Note that the first bracket is obviously some point lying on the segment [PE]. That means the point lying inside the polygon A, since A is convex. Similarly, the second bracket is inside B. Hence, their sum, i.e., G, lies in the Minkowski sum. This means that the Minkowski sum is a convex set.

Let us consider some side XY of the first polygon. Let's rotate the plane so that the side XY was horizontal and that the polygon lied above the XY line.

Consider the lowest horizontal line intersecting B. Let it cross B along the segment of PR, where point P does not lie further to the right of the R (it is clear that PR can turn out to be a degenerate segment from one vertex or the segment between two consquent verteces). Let's call PR the lowest segment of the polygon. Then we construct in the similar way the lowest segment UV of polygon M.

Let's prove that - if not, let . It is clear that x and p are the lowest points of the polygons A and B - otherwise one of them can be moved to a small vector d, which lies in the lower half-plane, so that the point remained within its polygon. In this case U will move the same way to d, which contradicts the fact that U is one of the lowest points of the polygon.

Thus, x and p are the lowest points of their polygons. Similarly, x and p are the leftmost points on the lowest segments of their polygons - otherwise we shift x or p to vector d that is directed to the left. It is also a contradiction - the U point stops to be the leftmost lower point.

Hence, U = X + P. Similarly, V = Y + Q. Hence, .

Thus, the sequence of sides M as vectors in the, for instance, counterclockwise order, is nothing other than the union of sides of *A* and *B* as vectors in the counterclockwise order, that immediately proves the correctness of the algorithm.

Sorry, we are soo sleeppy...

"Thus, the sequence of sides M as vectors in the, for instance, counterclockwise order, is nothing other than the union of sides of

AandBas vectors in the clockwise order, that immediately proves the correctness of the algorithm.”Yes, you're right. Fixed.

===

Well, there exist at least one human, who read that up to the end :-) Great.

thank you for good editorial. can you say what do you mean by position in problem Div1-C? Do you mean the size of each pile or some piles together?

Like in all problems that are solved using Grundy function, here position means "One pile of fixed size". It is true that if we have some piles of different sizes then games on each of them are independent — that's also the explanation why xoring of Grundy functions works correctly.

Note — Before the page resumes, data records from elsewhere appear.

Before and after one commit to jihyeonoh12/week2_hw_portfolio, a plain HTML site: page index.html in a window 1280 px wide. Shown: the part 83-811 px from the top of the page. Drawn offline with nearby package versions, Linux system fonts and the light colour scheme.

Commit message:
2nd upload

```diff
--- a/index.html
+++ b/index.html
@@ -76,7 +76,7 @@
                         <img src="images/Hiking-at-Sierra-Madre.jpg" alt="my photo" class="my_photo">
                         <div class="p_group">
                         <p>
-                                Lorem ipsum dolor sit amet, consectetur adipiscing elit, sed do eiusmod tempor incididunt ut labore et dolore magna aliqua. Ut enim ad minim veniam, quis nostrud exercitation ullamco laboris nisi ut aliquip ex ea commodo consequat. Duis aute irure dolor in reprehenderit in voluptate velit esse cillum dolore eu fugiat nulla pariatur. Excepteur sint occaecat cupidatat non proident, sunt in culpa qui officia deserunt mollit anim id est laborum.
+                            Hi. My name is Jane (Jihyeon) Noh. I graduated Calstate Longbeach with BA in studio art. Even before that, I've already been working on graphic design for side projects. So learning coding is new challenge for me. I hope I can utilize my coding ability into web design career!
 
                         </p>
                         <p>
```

Thanks! I think i get the main idea of the solution!

For Div 2 C — Trains, is there a proof for the fact that the segment lengths will be different (as mentioned in the editorial)?

Yes, this can be proved by using the basic concepts of number theory. Let b > a, After dividing a and b by their gcd let new a = a/g, and new b = b/g, where g = gcd(a,b)

Now gcd(a,b) = 1. Let's calculate for each instance b, 2*b,.....a*b, the length of the segment.

For a*b the length of the segment will a. For i * b, i < a the length of the segment will be (i*b)mod a.

Let for two different instances i, j < a, the length of the segment is the same.

so i*b ≡ j*b mod a => i ≡ j mod a, as gcd(a,b) = 1, which is not possible as i and j are two different instances.

Thus the contradiction proves, for two different instances, the length of the segment cannot be the same.

A very clearly stated explanation. Thanks for the help!

Pardon me, I am unable to understand the reason for a to be the length of a*b. If we have a = 7 and b = 9. Then the instances of a would be 7, 14, 21, 28, 35, 42, 49, 56, and 63. For b it would be 9, 18, 27, 36, 45, 54, and 63.

How do we come up with the set given in the solution? Isn't the total length for a is : 7 + 2*7 + ... + b * 7 = a * (b*(b+1)/2) For b : b * (a*(a+1)/2) ?

Any insight would be appreciated, thank you!

The guy just wrote the answer in the Note section of Problem C!!!